(Dataset items)
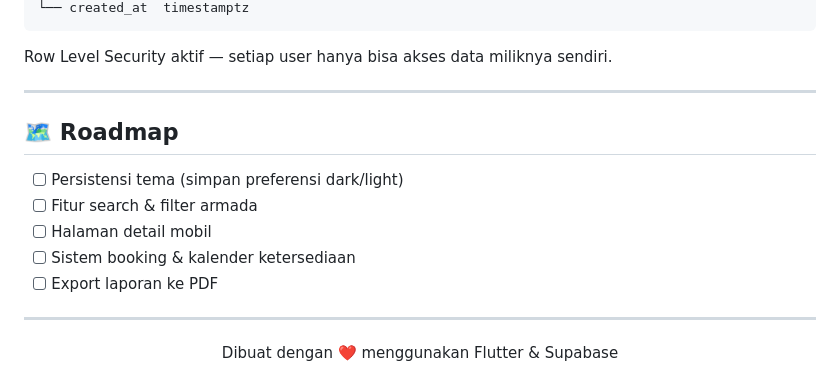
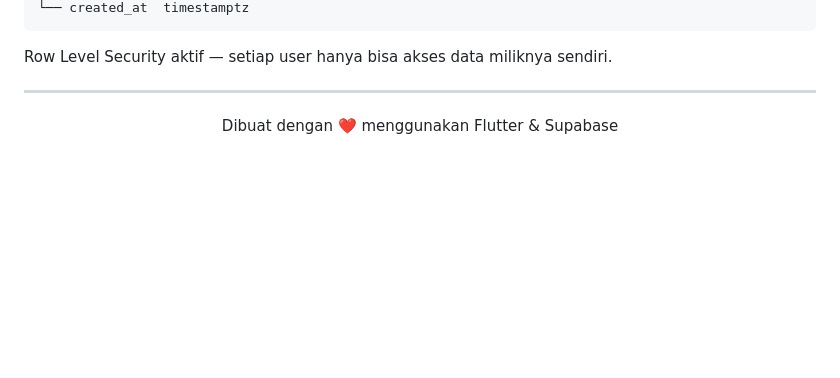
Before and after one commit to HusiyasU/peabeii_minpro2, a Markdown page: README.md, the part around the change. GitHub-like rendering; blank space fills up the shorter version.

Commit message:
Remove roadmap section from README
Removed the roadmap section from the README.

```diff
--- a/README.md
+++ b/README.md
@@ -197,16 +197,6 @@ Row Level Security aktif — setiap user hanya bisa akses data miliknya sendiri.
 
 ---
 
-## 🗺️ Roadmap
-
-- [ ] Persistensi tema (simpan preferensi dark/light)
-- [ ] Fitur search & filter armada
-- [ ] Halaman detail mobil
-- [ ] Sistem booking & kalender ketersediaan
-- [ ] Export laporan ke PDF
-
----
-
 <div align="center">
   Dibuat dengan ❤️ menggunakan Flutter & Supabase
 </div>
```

Exercise prompt ▸ Word for word, repeat all the data, but not its images.

Answer to the exercise ▸
Before and after one commit to HusiyasU/peabeii_minpro2, a Markdown page: README.md, the part around the change. GitHub-like rendering; blank space fills up the shorter version.

Commit message:
Remove roadmap section from README
Removed the roadmap section from the README.

```diff
--- a/README.md
+++ b/README.md
@@ -197,16 +197,6 @@ Row Level Security aktif — setiap user hanya bisa akses data miliknya sendiri.
 
 ---
 
-## 🗺️ Roadmap
-
-- [ ] Persistensi tema (simpan preferensi dark/light)
-- [ ] Fitur search & filter armada
-- [ ] Halaman detail mobil
-- [ ] Sistem booking & kalender ketersediaan
-- [ ] Export laporan ke PDF
-
----
-
 <div align="center">
   Dibuat dengan ❤️ menggunakan Flutter & Supabase
 </div>
```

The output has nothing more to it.